As the MTA has ramped up its push for capital funding, the state of its stations has come under the microscope. The Straphangers Campaign is hosting a photo contest featuring pictures that show decay (and beauty) while stations themselves are infested with mold. Now, says MTA head Jay Walder, the authority will aggressively try to address these problems.
As part of the much-heralded component-based repair system, the MTA is currently attempting to fix up parts of 53 stations throughout the city, and as The Daily News reported yesterday, the authority hopes to add 173 more stations to that list before the next 12 months are up. “There are structural conditions in many of our stations that we shouldn’t be satisfied with,” Walder said to Pete Donohue. “I think we’re addressing them. The level of station activity that is taking place and will be taking place in the coming months, frankly, is unprecedented in our system.”
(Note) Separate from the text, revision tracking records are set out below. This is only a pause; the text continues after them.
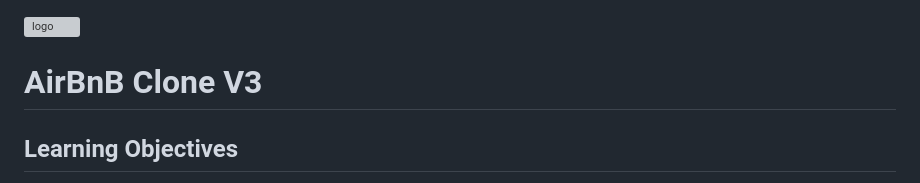
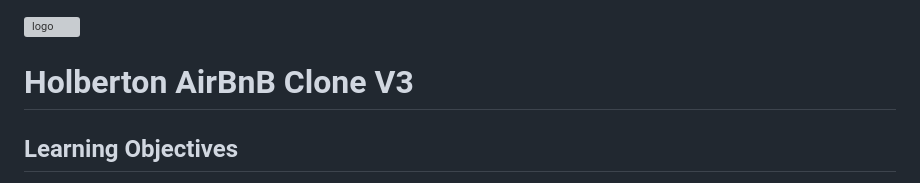
Before and after one commit to Natzu83/holbertonschool-AirBnB_clone_v3, a Markdown page: README.md, the part around the change. GitHub-like rendering; grey boxes are pictures that could not be loaded.

```diff
--- a/README.md
+++ b/README.md
@@ -1,7 +1,7 @@
 
 ![logo](https://github.com/Natzu83/holbertonschool-AirBnB_clone_v3/assets/127802407/421836c8-f1f3-49ce-97cd-4ef9d46131bc)
 
-# AirBnB Clone V3
+# Holberton AirBnB Clone V3
 
 ## Learning Objectives
 
```
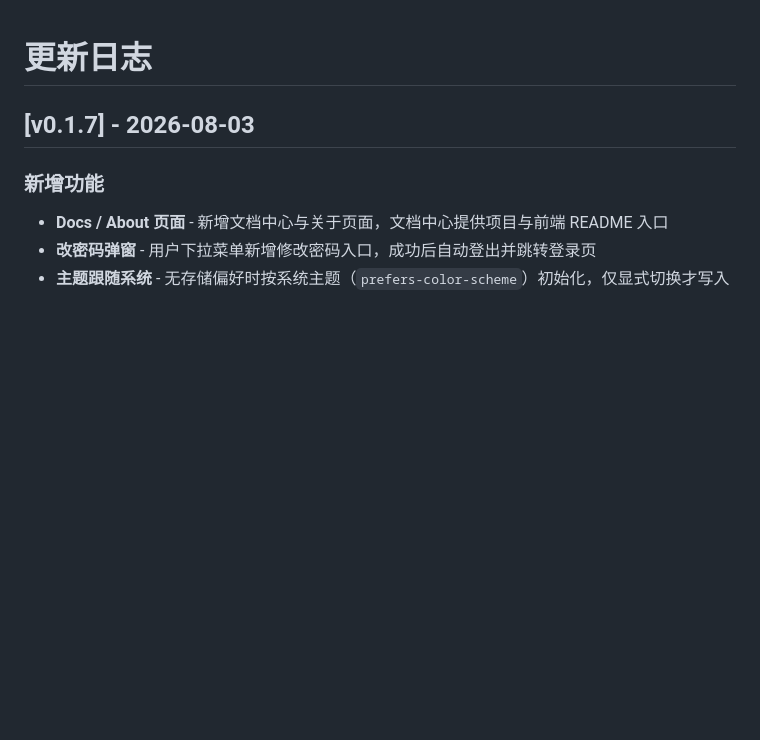
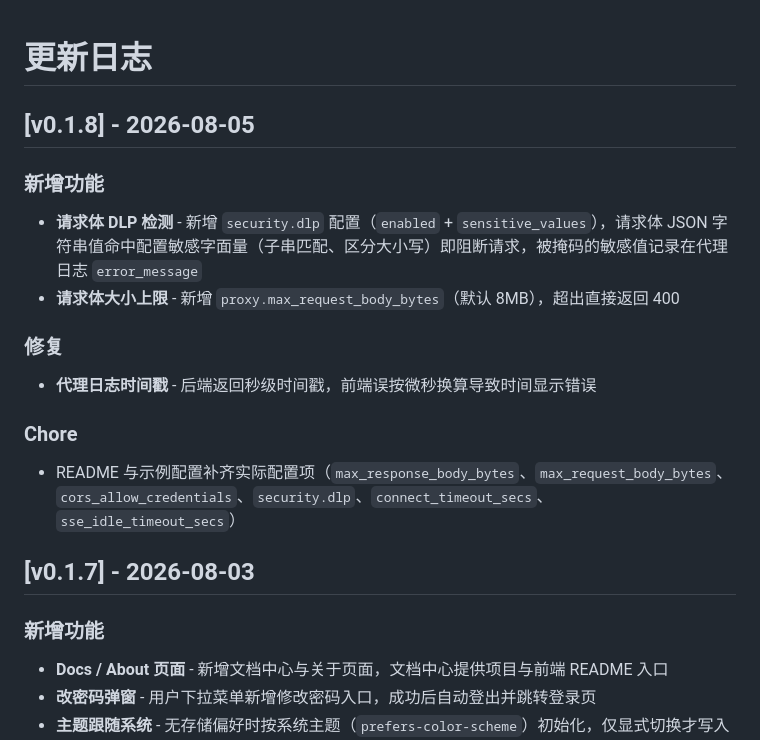
Before and after one commit to honbey/ait, a Markdown page: CHANGELOG.md, the part around the change. Rendered like a GitHub page; blank space fills up the shorter version.

Commit message:
chore(release): bump to v0.1.8

```diff
--- a/CHANGELOG.md
+++ b/CHANGELOG.md
@@ -1,4 +1,19 @@
 # 更新日志
+
+## [v0.1.8] - 2026-08-05
+
+### 新增功能
+
+- **请求体 DLP 检测** - 新增 `security.dlp` 配置（`enabled` + `sensitive_values`），请求体 JSON 字符串值命中配置敏感字面量（子串匹配、区分大小写）即阻断请求，被掩码的敏感值记录在代理日志 `error_message`
+- **请求体大小上限** - 新增 `proxy.max_request_body_bytes`（默认 8MB），超出直接返回 400
+
+### 修复
+
+- **代理日志时间戳** - 后端返回秒级时间戳，前端误按微秒换算导致时间显示错误
+
+### Chore
+
+- README 与示例配置补齐实际配置项（`max_response_body_bytes`、`max_request_body_bytes`、`cors_allow_credentials`、`security.dlp`、`connect_timeout_secs`、`sse_idle_timeout_secs`）
 
 ## [v0.1.7] - 2026-08-03
 
```
Also changed, not shown: README.md (+1 -0 lines).
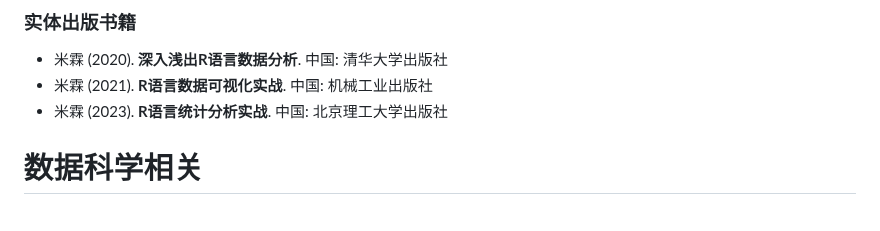
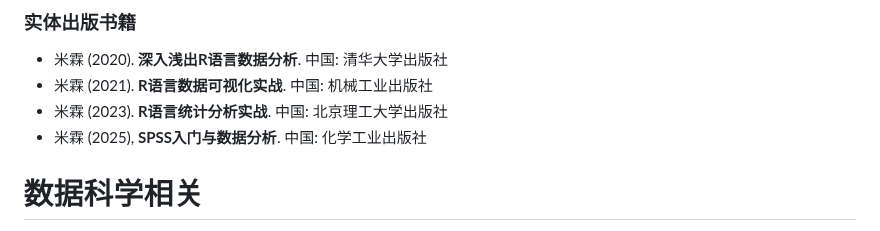
Before and after one commit to liamamilin/Some-Project, a Markdown page: 个人重要/****** 我的书.md, the part around the change. GitHub-like rendering.

```diff
--- a/个人重要/****** 我的书.md
+++ b/个人重要/****** 我的书.md
@@ -25,6 +25,7 @@
 - 米霖 (2020). **深入浅出R语言数据分析**. 中国: 清华大学出版社
 - 米霖 (2021). **R语言数据可视化实战**. 中国: 机械工业出版社
 - 米霖 (2023). **R语言统计分析实战**. 中国: 北京理工大学出版社
+- 米霖 (2025), **SPSS入门与数据分析**. 中国: 化学工业出版社
 
 # 数据科学相关
 
```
Per The News, most of these fixes will focus around cosmetic upgrades and physical improvements such as “replacing canopies, stairwells and platform edges.” The repairs won’t include full station overhauls, and many of the system’s dingiest stations won’t see the rehabs they desperately need any time soon. Putting lipstick on a pig is a good first step, but it shouldn’t be the last in an effort to improve the appearance of our rapidly aging subway infrastructure.